Unlike most dating sites, OkCupid lets users set up profiles and contact other members without having to pay fees. (A $10-per-month "A List" version lets members cruise ad-free profiles and access additional features.) Members can set up their own blogs, take quizzes, and compose questions for other users to answer. The company's popular blog, OkTrends, mines site data for trends and offers tongue-in-cheek relationship advice.
As a result, OkCupid has garnered a younger, more technologically plugged-in audience than conventional dating sites. But geeks aren't the only ones attracted to OkCupid. Internet dating giant Match.com was so smitten that it bought the site for $50 million earlier this month. That transaction has some OkCupid users a little worried.
Jesse W., a graduate student in Southern California who's been active on OkCupid since shortly after it launched, says "my heart was broken when I heard the news. I immediately posted about it on Facebook and called and texted my friends, who sent me their condolences. I won't advocate for the bully of online dating like I did when OkCupid's owners cared about its members."
OkCupid's fans were not reassured by the immediate disappearance of an OkTrends blog entry from last April (you can find a cached copy here). Titled "Why you should never pay for online dating," the blog post by OkCupid cofounder Christian Rudder accused for-pay dating sites eHarmony and Match.com of misleading consumers with statistics that don't accurately represent their success rates.
OkCupid's CEO, Sam Yagan, says that he decided to remove the blog post on his own, deeming it to contain inaccurate assumptions about the other sites' data. "It was the common sense thing to do," he says.

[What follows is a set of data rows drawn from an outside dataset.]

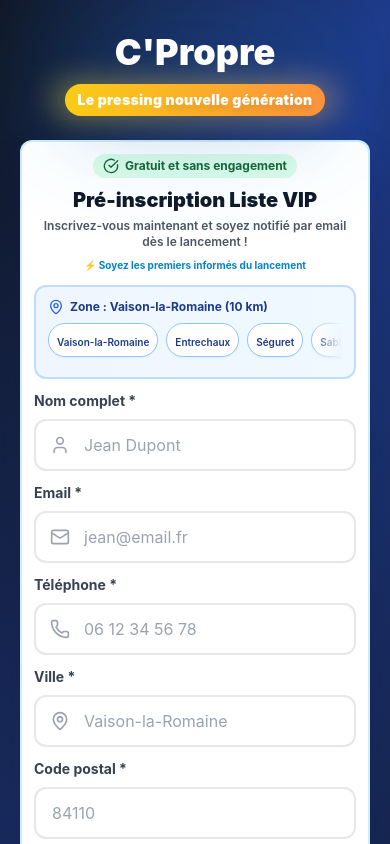
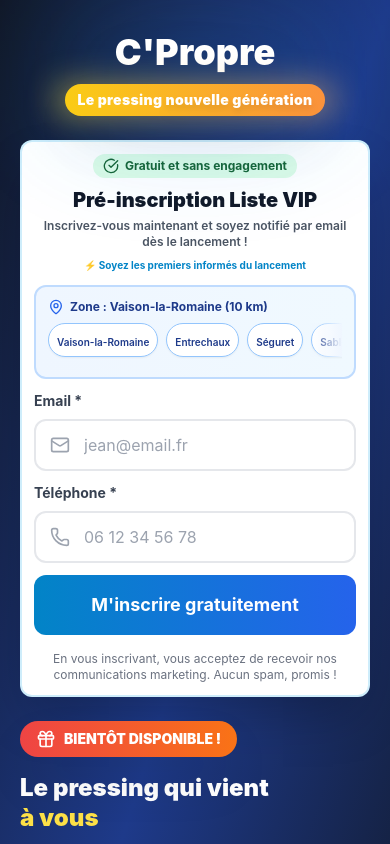
Before and after one commit to zekitml61-maker/cpropre-site, a Next.js app: page /pre-inscription in a window 390 px wide. Shown: the top 844 px of the page. Built offline with nearby package versions, Linux system fonts and the light colour scheme.

Commit message:
Simplification formulaire: Email et Telephone uniquement

```diff
--- a/app/pre-inscription/page.tsx
+++ b/app/pre-inscription/page.tsx
@@ -5,11 +5,8 @@ import { Sparkles, Mail, Phone, MapPin, User, CheckCircle, Rocket, Star, Zap, Gi
 
 export default function PreInscriptionPage() {
   const [formData, setFormData] = useState({
-    nom: '',
     email: '',
-    telephone: '',
-    ville: '',
-    codePostal: ''
+    telephone: ''
   });
   const [submitted, setSubmitted] = useState(false);
   const [loading, setLoading] = useState(false);
@@ -42,13 +39,6 @@ export default function PreInscriptionPage() {
     setError('');
     setLoading(true);
 
-    // Vérifier si le code postal est dans la zone de service
-    if (!codesPostauxValides.includes(formData.codePostal)) {
-      setError(`Désolé, notre service n'est pas encore disponible dans votre zone. Nous desservons actuellement Vaison-la-Romaine et ses environs (10 km).`);
-      setLoading(false);
-      return;
-    }
-
     try {
       // Envoyer les données à l'API (qui envoie l'email)
       const response = await fetch('/api/pre-inscription', {
@@ -57,7 +47,11 @@ export default function PreInscriptionPage() {
           'Content-Type': 'application/json',
         },
         body: JSON.stringify({
-          ...formData,
+          email: formData.email,
+          telephone: formData.telephone,
+          nom: 'Non renseigné',
+          ville: 'Non renseigné',
+          codePostal: '84110',
           date: new Date().toISOString(),
         }),
       });
@@ -276,24 +270,6 @@ export default function PreInscriptionPage() {
               )}
 
               <form onSubmit={handleSubmit} className="space-y-3 md:space-y-4">
-                {/* Nom */}
-                <div>
-                  <label className="block text-sm font-bold text-gray-700 mb-2">
-                    Nom complet *
-                  </label>
-                  <div className="relative">
-                    <User className="absolute left-4 top-1/2 -translate-y-1/2 text-gray-400" size={20} />
-                    <input
-                      type="text"
-                      required
-                      value={formData.nom}
-                      onChange={(e) => setFormData({ ...formData, nom: e.target.value })}
-                      className="w-full pl-12 pr-4 py-3 border-2 border-gray-200 rounded-xl focus:border-primary-500 focus:outline-none transition"
-                      placeholder="Jean Dupont"
-                    />
-                  </div>
-                </div>
-
                 {/* Email */}
                 <div>
                   <label className="block text-sm font-bold text-gray-700 mb-2">
@@ -330,40 +306,6 @@ export default function PreInscriptionPage() {
                   </div>
                 </div>
 
-                {/* Ville */}
-                <div>
-                  <label className="block text-sm font-bold text-gray-700 mb-2">
-                    Ville *
-                  </label>
-                  <div className="relative">
-                    <MapPin className="absolute left-4 top-1/2 -translate-y-1/2 text-gray-400" size={20} />
-                    <input
-                      type="text"
-                      required
-                      value={formData.ville}
-                      onChange={(e) => setFormData({ ...formData, ville: e.target.value })}
-                      className="w-full pl-12 pr-4 py-3 border-2 border-gray-200 rounded-xl focus:border-primary-500 focus:outline-none transition"
-                      placeholder="Vaison-la-Romaine"
-                    />
-                  </div>
-                </div>
-
-                {/* Code postal */}
-                <div>
-                  <label className="block text-sm font-bold text-gray-700 mb-2">
-                    Code postal *
-                  </label>
-                  <input
-                    type="text"
-                    required
-                    value={formData.codePostal}
-                    onChange={(e) => setFormData({ ...formData, codePostal: e.target.value })}
-                    className="w-full px-4 py-3 border-2 border-gray-200 rounded-xl focus:border-primary-500 focus:outline-none transition"
-                    placeholder="84110"
-                    maxLength={5}
-                  />
-                </div>
-
                 {/* Bouton submit */}
                 <button
                   type="submit"
```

He also maintains that OkCupid will continue to operate separately from Match.com and be free for most users.
The question then becomes, what happens to the trove of personal data that OkCupid has amassed?
Whose Data Is It, Anyway?